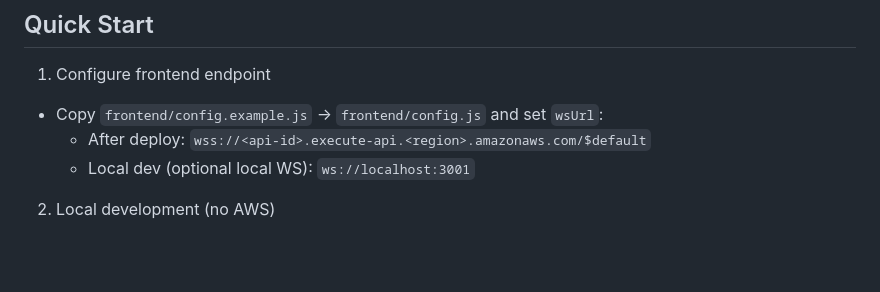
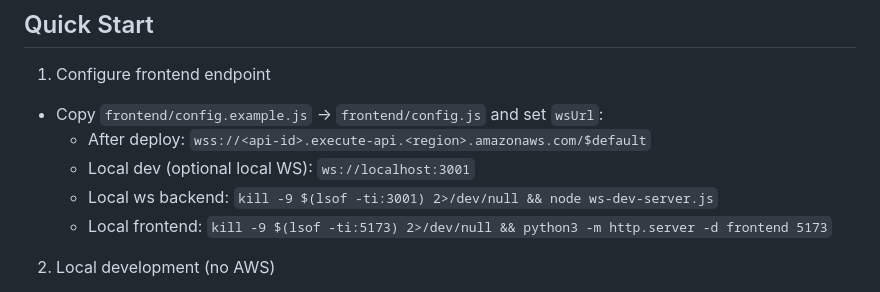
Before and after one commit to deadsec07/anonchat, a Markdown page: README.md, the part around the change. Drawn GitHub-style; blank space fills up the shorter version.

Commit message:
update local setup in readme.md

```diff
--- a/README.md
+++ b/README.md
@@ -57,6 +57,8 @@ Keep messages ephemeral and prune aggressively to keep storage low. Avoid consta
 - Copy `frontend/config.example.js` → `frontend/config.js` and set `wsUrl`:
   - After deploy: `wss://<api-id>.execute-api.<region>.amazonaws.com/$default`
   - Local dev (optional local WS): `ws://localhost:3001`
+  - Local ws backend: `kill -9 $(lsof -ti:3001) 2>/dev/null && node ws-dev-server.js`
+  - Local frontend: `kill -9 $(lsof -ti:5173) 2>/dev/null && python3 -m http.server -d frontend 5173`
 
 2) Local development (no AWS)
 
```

· · · · ·

» Aim of the exercise: Using the listing above, locate the lines that hold "null" and copy each one.

» Exercise response:
+  - Local ws backend: `kill -9 $(lsof -ti:3001) 2>/dev/null && node ws-dev-server.js`
+  - Local frontend: `kill -9 $(lsof -ti:5173) 2>/dev/null && python3 -m http.server -d frontend 5173`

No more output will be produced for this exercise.